Fowl-like Birds Counted in the Reserve

On October 27, 2016 the reserve held a fowl-like bird census. This widely-spread order includes the wood grouse, the black grouse, the hazel grouse and the grey partridge.

The events on fowl-like bird census are conducted in autumn, after the fall of the leaf, when you can easily look through the forest, and also when young birds start flying and being easily seen. The mere process of the census requires a high level of attention and precision. To conduct the census, the route which was 53 km this time was chosen. This distance is divided into five separate zones, 10-12 km each. The group of census-keepers in each zone consists of three people: one walks in the centre, two walk on both sides, which helps to observe a hundred-meter stripe and spring up the birds, if they hide on the ground.

This year the census was conducted under the supervision of the head research scientist M.M.Zablotskaya. The main census-keepers included state reserve protection inspectors and four well-trained volunteers from Puschino, who have been helping the reserve for a while.

The census results appeared to be lower than in the past several years. In 53 km census route, the keepers met one female wood grouse, three hazel grouses and five grey partridges on the south-western border of the reserve. No black grouse was noticed during the census. However, it is noteworthy that the census is not an absolute marker of the whole population. It is due to the fact that a part of fowl-like birds can be met on the roads of the reserve where they peck stones for a better digestion.
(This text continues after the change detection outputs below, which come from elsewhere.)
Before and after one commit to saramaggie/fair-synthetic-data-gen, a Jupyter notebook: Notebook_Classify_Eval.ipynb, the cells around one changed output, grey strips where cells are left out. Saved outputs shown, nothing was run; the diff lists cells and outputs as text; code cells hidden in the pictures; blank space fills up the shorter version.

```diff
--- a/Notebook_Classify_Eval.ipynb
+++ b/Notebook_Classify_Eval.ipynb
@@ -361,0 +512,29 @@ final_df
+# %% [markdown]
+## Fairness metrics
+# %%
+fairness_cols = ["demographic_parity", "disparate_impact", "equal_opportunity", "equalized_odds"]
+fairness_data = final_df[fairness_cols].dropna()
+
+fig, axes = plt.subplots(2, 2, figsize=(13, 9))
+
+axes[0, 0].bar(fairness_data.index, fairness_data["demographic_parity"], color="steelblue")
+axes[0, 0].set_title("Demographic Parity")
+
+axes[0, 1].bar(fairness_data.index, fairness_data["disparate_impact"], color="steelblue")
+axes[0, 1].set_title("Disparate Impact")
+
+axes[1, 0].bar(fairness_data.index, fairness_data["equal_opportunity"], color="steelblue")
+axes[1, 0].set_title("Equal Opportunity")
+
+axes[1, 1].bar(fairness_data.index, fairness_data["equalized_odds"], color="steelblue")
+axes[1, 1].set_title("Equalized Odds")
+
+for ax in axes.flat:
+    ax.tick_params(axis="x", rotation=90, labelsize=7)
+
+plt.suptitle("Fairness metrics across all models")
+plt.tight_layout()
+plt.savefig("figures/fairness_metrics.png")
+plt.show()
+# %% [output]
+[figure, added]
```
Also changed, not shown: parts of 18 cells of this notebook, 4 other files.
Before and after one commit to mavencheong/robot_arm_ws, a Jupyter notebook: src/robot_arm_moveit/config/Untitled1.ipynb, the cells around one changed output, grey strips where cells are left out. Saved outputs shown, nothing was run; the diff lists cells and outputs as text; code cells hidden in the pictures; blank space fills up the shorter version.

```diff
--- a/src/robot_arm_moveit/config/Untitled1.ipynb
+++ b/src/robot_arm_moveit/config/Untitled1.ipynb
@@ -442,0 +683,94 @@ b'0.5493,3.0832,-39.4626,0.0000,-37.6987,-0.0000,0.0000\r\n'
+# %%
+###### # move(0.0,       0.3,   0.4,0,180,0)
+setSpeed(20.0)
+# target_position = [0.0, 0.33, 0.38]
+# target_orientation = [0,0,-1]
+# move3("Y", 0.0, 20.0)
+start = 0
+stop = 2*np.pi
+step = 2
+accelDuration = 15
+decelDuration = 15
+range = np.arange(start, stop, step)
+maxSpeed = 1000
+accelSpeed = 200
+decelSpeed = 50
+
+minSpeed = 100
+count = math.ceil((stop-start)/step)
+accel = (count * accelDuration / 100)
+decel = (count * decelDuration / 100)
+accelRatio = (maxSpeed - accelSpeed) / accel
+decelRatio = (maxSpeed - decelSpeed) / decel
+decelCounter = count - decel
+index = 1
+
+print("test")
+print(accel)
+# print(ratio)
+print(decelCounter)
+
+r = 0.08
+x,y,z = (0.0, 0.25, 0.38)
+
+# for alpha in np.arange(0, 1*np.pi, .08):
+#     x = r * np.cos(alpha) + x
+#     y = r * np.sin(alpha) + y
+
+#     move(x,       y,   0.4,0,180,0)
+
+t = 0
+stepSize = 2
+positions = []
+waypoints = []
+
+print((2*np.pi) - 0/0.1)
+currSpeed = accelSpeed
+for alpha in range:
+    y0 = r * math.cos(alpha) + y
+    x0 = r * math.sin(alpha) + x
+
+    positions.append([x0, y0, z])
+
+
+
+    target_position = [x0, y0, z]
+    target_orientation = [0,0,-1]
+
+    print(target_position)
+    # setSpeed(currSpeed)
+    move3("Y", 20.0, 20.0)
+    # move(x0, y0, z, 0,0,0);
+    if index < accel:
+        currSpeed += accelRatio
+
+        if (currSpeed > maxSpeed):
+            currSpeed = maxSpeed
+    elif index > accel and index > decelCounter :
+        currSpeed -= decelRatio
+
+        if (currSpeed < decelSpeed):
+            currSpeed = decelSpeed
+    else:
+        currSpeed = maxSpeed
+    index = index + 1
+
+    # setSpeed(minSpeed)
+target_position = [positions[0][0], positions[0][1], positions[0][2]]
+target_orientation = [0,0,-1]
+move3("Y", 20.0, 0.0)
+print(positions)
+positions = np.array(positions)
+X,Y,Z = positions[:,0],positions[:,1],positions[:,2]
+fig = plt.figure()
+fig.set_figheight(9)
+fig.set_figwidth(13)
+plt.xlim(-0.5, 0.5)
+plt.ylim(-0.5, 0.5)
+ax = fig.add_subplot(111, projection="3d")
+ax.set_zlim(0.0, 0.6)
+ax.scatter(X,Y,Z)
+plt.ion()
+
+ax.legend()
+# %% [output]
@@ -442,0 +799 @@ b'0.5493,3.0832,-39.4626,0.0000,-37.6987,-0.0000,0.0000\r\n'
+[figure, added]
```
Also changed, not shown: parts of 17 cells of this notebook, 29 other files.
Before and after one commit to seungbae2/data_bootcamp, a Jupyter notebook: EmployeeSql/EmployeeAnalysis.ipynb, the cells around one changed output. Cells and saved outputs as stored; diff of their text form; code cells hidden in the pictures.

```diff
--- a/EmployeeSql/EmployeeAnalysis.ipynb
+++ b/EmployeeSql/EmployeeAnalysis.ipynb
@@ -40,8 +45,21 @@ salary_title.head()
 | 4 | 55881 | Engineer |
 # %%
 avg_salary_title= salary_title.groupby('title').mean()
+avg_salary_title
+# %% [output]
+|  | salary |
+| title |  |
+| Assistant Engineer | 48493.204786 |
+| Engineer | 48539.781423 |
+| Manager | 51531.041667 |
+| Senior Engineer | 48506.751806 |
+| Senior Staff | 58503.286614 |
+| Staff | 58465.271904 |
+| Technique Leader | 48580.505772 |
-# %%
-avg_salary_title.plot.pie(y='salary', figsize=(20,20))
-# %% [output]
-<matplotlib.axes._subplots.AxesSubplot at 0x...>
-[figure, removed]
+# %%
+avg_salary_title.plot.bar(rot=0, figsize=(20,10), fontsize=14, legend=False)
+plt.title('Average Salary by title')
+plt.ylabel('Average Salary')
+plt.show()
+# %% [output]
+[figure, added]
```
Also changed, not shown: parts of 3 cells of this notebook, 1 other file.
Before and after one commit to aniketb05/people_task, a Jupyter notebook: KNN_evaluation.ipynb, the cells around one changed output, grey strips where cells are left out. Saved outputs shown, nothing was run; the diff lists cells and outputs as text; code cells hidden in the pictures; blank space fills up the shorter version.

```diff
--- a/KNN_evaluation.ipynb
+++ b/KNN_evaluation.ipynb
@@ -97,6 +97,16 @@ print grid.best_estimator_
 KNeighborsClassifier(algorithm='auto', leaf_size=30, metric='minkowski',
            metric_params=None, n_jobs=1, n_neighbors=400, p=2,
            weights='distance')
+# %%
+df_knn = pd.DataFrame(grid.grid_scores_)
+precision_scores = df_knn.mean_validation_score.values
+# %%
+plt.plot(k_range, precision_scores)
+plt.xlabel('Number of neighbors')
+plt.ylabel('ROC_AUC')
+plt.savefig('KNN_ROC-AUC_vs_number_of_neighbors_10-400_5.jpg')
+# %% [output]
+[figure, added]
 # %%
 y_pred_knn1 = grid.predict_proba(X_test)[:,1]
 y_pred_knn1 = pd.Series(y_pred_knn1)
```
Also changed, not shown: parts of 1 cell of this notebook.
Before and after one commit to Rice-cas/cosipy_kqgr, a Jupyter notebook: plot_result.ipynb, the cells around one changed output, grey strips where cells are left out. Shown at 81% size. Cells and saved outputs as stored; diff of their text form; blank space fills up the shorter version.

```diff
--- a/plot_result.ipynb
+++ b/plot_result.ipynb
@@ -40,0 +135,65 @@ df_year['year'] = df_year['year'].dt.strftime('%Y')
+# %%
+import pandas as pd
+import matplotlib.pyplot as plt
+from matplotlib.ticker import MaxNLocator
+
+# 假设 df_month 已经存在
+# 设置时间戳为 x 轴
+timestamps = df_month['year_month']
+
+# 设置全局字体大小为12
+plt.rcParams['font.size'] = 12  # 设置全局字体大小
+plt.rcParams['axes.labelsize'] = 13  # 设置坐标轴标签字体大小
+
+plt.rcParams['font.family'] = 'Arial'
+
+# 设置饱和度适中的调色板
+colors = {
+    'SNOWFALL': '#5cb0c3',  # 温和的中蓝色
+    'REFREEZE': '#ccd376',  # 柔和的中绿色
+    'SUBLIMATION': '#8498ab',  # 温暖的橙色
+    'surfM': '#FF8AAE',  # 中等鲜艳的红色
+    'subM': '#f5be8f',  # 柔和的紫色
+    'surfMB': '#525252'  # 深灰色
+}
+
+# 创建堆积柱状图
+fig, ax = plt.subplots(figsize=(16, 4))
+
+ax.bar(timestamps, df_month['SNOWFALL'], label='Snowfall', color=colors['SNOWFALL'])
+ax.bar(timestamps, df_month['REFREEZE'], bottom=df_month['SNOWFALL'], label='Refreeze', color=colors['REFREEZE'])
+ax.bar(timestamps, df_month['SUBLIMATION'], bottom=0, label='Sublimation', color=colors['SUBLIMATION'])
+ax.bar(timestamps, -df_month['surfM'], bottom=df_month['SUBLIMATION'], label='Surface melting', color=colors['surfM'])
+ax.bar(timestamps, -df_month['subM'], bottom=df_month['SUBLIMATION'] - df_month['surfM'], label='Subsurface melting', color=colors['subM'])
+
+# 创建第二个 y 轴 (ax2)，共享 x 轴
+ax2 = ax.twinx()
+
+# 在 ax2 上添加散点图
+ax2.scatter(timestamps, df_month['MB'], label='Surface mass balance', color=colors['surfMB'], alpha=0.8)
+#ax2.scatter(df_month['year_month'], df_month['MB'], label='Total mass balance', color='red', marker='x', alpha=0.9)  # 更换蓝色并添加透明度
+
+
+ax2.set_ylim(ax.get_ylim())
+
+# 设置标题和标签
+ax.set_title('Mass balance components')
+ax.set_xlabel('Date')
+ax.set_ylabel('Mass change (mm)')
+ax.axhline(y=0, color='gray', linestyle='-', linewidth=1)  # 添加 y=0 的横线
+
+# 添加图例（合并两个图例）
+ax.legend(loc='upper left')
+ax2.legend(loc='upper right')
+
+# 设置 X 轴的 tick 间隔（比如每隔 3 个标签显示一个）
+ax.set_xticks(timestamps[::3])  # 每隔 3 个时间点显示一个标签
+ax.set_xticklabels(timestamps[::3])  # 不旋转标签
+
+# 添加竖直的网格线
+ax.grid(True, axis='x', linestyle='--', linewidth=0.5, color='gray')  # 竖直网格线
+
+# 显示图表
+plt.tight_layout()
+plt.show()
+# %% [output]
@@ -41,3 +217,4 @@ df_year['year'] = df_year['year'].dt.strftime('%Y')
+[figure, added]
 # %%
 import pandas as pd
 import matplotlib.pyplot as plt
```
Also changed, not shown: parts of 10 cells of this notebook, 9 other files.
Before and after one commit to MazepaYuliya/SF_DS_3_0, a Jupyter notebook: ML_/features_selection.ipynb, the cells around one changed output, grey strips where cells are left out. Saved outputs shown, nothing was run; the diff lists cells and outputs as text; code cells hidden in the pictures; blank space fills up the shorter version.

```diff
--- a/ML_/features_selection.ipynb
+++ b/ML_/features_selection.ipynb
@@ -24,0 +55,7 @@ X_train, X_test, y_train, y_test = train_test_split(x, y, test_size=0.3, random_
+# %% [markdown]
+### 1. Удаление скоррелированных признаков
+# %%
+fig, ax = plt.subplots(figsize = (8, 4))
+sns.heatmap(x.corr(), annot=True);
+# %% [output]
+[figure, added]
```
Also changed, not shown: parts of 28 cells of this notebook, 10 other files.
According to the staff, the main reason for the drop in population numbers in the recent decade is a negative effect of a large amount of wild boars in the reserve. They take fowl-like bird nests, if they are placed on the ground. Often boars eat not only the eggs, but also their mother, if she tightly sits on the nest. Fowl-like birds are not the only victims, other birds nesting on the ground also suffer: the leaf warbler, the tree pipit and the European nightjar.

The whole population of birds in Serpukhov region is, in general, not big, also, due to the fact that they are a subject for hunting. The authors of the Red Book of the Moscow Region (Endangered Species List) try to achieve an endangered status for the wood grouse, but hunting organisations protest. It is quite possible that soon it will be necessary to include the hazel grouse in this list too, as their population has decreased ten times as it used to be in the sixties.